But, of course, be flexible. You might have a hard time if you're wedded to your first priority. Think, would getting 2 and 3 be enough? Really think about what getting, or not getting, your priorities met will look like long-term. Additionally, if you get to the point of interviewing but there's something about the position that is niggling you, something that feels like it compromises one of your priorities, be open about it. Talk with HR or the recruiter and it's quite possible concessions could be made or a better opportunity will soon be available at that very company.
2. Find jobs that fit you
If you're able to put into words what is valuable to you in a job, you'll be able to be ruthless in identifying jobs that fit and those that don't. Remembering flexibility, use your criteria to create a list - whether in an app or with pen and paper - that groups all these positions together.
If you really want to get fancy, try ranking them based on their compatibility with your priorities to better inform your capacity to target your applications.
3. Know exactly what the job requires
One of the places it's wise not to try to shave seconds is in reading job descriptions. You need to know these inside and out if you're to save time down the track when it comes to apply: you want to be confident you're applying for jobs that you are suited to.
Whilst stringent prerequisites are becoming less common, they can still be found in a lot of companies. Even if they're not there, you'll still need to know how to pitch yourself in response to a company's requirements. If you're confident you can do the job, and you can make that explicit to an employer, you'll be well on your way. Most of that is going to stem from the job description.
4. Tailor your résumé and cover letters
I can guess that Apple probably won't care about your 3 years spent working the local KFC. Likewise, it's not really relevant that you can write in HTML if you're applying to be a sandwich artist at Subway. Keep your résumé as lean and as relevant as possible. Keep multiple versions that are specific for certain positions or industries. Similarly with your cover letter. The cover letter should, in a lot of ways, read like a mirror image of the job description.
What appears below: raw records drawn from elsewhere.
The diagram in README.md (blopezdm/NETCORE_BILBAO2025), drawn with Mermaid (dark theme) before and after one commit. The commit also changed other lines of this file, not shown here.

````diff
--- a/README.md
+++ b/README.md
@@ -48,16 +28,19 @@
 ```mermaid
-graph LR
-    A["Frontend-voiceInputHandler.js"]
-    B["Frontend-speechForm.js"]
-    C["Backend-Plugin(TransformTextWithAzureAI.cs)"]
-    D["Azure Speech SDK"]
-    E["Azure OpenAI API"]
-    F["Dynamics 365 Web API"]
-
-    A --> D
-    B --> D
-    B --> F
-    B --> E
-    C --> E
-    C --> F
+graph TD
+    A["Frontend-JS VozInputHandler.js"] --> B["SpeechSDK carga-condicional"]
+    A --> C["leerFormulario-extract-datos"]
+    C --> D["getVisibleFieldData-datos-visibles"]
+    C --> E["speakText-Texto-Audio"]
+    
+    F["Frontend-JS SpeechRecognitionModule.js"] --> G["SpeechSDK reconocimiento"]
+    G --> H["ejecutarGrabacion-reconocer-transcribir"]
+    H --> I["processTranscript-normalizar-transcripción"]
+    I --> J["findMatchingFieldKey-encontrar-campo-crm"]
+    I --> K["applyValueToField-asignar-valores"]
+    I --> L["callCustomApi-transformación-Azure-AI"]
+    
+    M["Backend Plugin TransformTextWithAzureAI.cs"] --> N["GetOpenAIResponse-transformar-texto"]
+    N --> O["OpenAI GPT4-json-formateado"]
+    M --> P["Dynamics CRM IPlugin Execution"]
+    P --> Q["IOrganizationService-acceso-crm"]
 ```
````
As such, you're going to need to put the time in to craft one ideally *from scratch* every time. If you don't, it'll be obvious to whoever is reading it and all that time planning, searching, and applying will have been for nothing.
5. Call in the cavalry
Let as much of your network know as possible when you're looking for a new job. You don't know what insight they have, who might have just left their company, or something a little bird might have told them. Beyond just friends, reconnect with old colleagues who you have a hunch could have some connection to the industry or types of position you're eyeing. "It takes a village to get you a job" (I think that's how that saying goes…)
There's no secret sauce here, just purposeful work. Focusing how to get your dream job is imperative to get into the companies you know you can contribute to and want to be.
This piece was helped substantially by an article from Carolyn Sun of Entrepreneur.com.